Part 2 of My Interview with Poet Arlene Ang

Welcome to Part 2 of my interview with Arlene Ang.

I was reading over her answers to the second part of our interview, and it donned on me where else I had heard of Arlene, and it was Poems Niederngasse, which published a poem of mine in 2004. Check out Sacrifice if you are interested.

However, this is not about me, it’s about Arlene, so without further ado, let me welcome Arlene back to Savvy Verse & Wit

4. Have you edited for other magazines? And are the processes and atmospheres similar at those magazines to those at Pedestal?

Before coming to Pedestal Magazine, I was editor of Niederngasse Italian for some years. Presently, I’m also one of the Press 1 editors — more webmistress than editor actually since Valerie Fox and Phyllis Wat do most of the paper/legwork.

Editing for Pedestal is certainly different pace-wise. I find that I have to read submissions every day or get behind. When I was editor for Niederngasse Italian, I remember having to solicit poems for every issue because otherwise there wouldn’t have been any issue. Pedestal has a sleek, businesslike atmosphere. I love the database, sorting out the submissions like a postal worker (one of my dream jobs). When I’m on duty, it feels like a real job behind a real cubicle.
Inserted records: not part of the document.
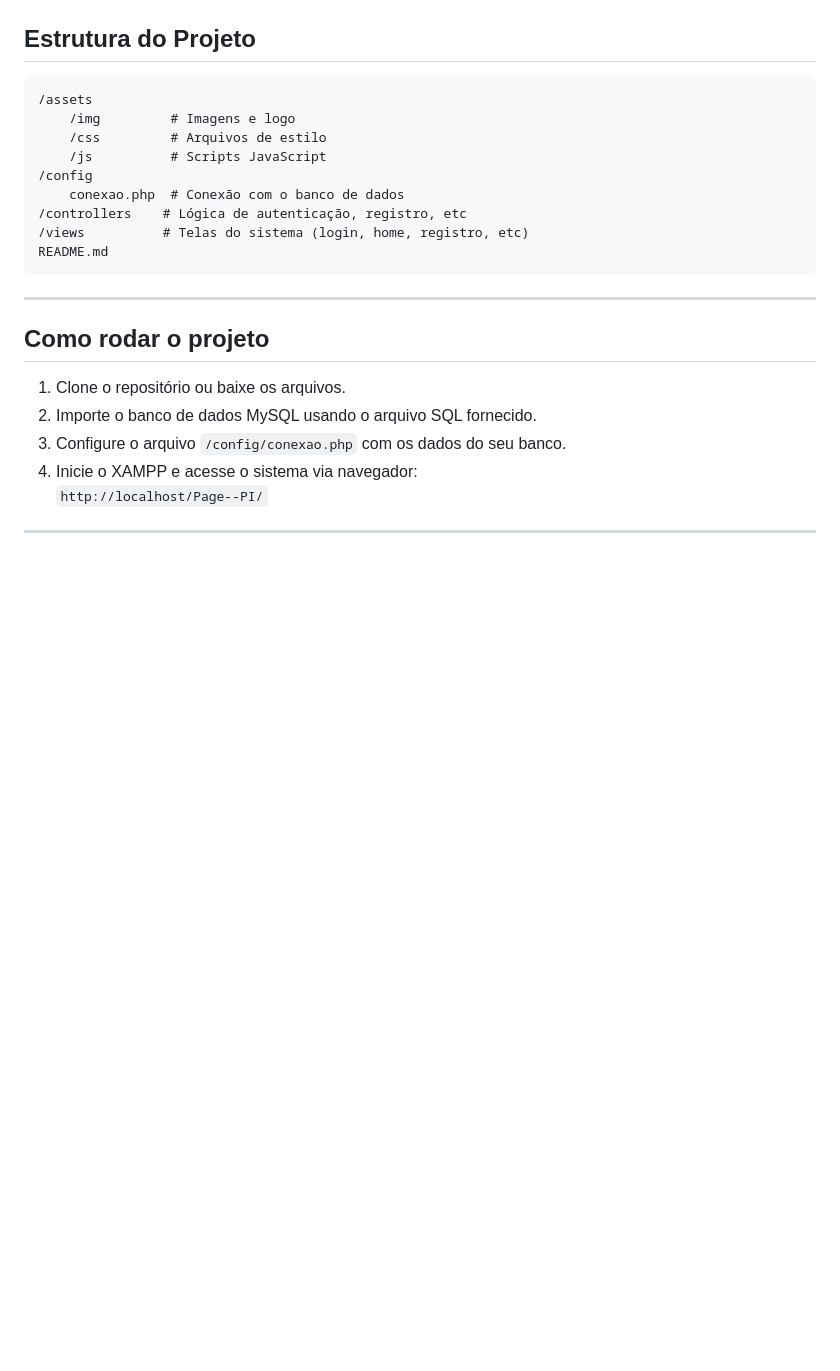
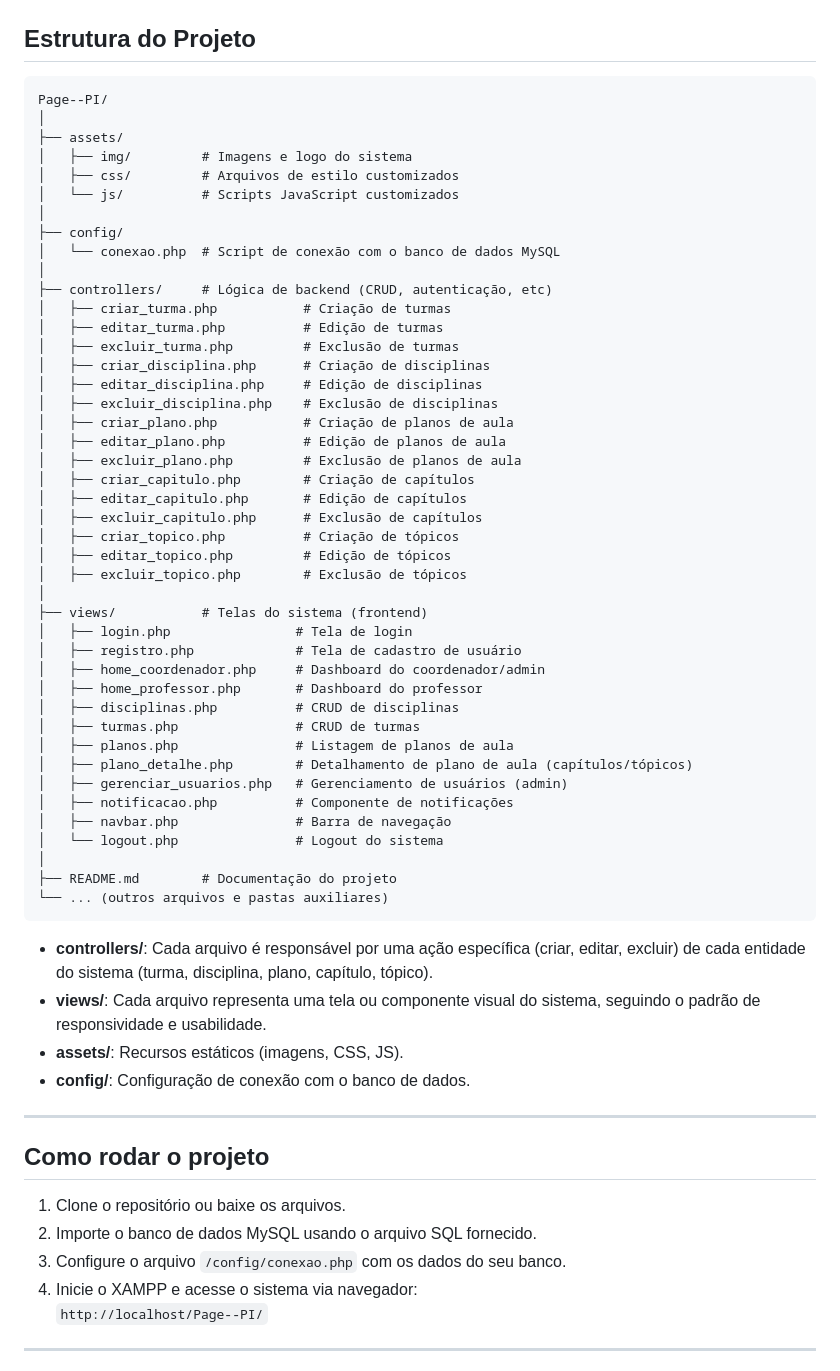
Before and after one commit to Marco-Bubola/Page--PI, a Markdown page: README.md, the part around one of its changes. GitHub-like rendering; blank space fills up the shorter version.

````diff
--- a/README.md
+++ b/README.md
@@ -81,16 +80,55 @@ O **PAGE** é um sistema web desenvolvido como Projeto Integrador do curso de DS
 ## Estrutura do Projeto
 
 ```
-/assets
-    /img         # Imagens e logo
-    /css         # Arquivos de estilo
-    /js          # Scripts JavaScript
-/config
-    conexao.php  # Conexão com o banco de dados
-/controllers    # Lógica de autenticação, registro, etc
-/views          # Telas do sistema (login, home, registro, etc)
-README.md
+Page--PI/
+│
+├── assets/
+│   ├── img/         # Imagens e logo do sistema
+│   ├── css/         # Arquivos de estilo customizados
+│   └── js/          # Scripts JavaScript customizados
+│
+├── config/
+│   └── conexao.php  # Script de conexão com o banco de dados MySQL
+│
+├── controllers/     # Lógica de backend (CRUD, autenticação, etc)
+│   ├── criar_turma.php           # Criação de turmas
+│   ├── editar_turma.php          # Edição de turmas
+│   ├── excluir_turma.php         # Exclusão de turmas
+│   ├── criar_disciplina.php      # Criação de disciplinas
+│   ├── editar_disciplina.php     # Edição de disciplinas
+│   ├── excluir_disciplina.php    # Exclusão de disciplinas
+│   ├── criar_plano.php           # Criação de planos de aula
+│   ├── editar_plano.php          # Edição de planos de aula
+│   ├── excluir_plano.php         # Exclusão de planos de aula
+│   ├── criar_capitulo.php        # Criação de capítulos
+│   ├── editar_capitulo.php       # Edição de capítulos
+│   ├── excluir_capitulo.php      # Exclusão de capítulos
+│   ├── criar_topico.php          # Criação de tópicos
+│   ├── editar_topico.php         # Edição de tópicos
+│   ├── excluir_topico.php        # Exclusão de tópicos
+│
+├── views/           # Telas do sistema (frontend)
+│   ├── login.php                # Tela de login
+│   ├── registro.php             # Tela de cadastro de usuário
+│   ├── home_coordenador.php     # Dashboard do coordenador/admin
+│   ├── home_professor.php       # Dashboard do professor
+│   ├── disciplinas.php          # CRUD de disciplinas
+│   ├── turmas.php               # CRUD de turmas
+│   ├── planos.php               # Listagem de planos de aula
+│   ├── plano_detalhe.php        # Detalhamento de plano de aula (capítulos/tópicos)
+│   ├── gerenciar_usuarios.php   # Gerenciamento de usuários (admin)
+│   ├── notificacao.php          # Componente de notificações
+│   ├── navbar.php               # Barra de navegação
+│   └── logout.php               # Logout do sistema
+│
+├── README.md        # Documentação do projeto
+└── ... (outros arquivos e pastas auxiliares)
 ```
+
+- **controllers/**: Cada arquivo é responsável por uma ação específica (criar, editar, excluir) de cada entidade do sistema (turma, disciplina, plano, capítulo, tópico).
+- **views/**: Cada arquivo representa uma tela ou componente visual do sistema, seguindo o padrão de responsividade e usabilidade.
+- **assets/**: Recursos estáticos (imagens, CSS, JS).
+- **config/**: Configuração de conexão com o banco de dados.
 
 ---
 
````
Also changed, not shown: other parts of README.md (+30 -31 lines).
No chitchat with co-workers, just 100% concentration.

With Press 1, we’re pretty lax. We discuss the poems we receive and take votes. Oftentimes we’re late, too. The only time, I think, that a Pedestal issue came out late was because the server got hacked.

5. If you were to describe your writing what 5 buzzwords would you choose? And could you elaborate on what those buzzwords mean to you and why they describe your work?

Difficult question. Like standing in front of the mirror and wondering which shoes go better with your dress.

Versatile is the first word that comes to mind. A friend said that, not me, because I like to try different genres from traditional forms to prose poems to photoetry. Photoetry is just how I coined the marriage of photography and poetry. There’s probably an official literary term for it. I did a couple ages ago: Like Turned Tables and Like Electricity.

Evolving. At least that’s how it feels. At some point I broke off from the straight narrative road and entered the Twilight Zone.

Godless. After thirteen years in a Catholic school, it’s hard not to be. It probably shows in my writing.

Experimental. Sometimes I actually imagine myself putting on a lab coat when I write and start poking into bodies and language that shouldn’t concern me.

Inventive. Maybe. I like to think of ways on how to lure in the reader.

6. Do you have any obsessions you would like to share?

Obsessions are my passion. My updated list includes (in alphabetical order) computer games, death, drink, food, mutation, Sims 3, and Tom Waits.

I also get obsessed with words or ideas. This month is eye-patch month and hermit crabs. Last year was amputation, gorilla suit, and shipwreck year. Like with songs I love, I just keep repeating the words or concepts in my writing until I get bored and move on to another subject. I’m worse than a virus.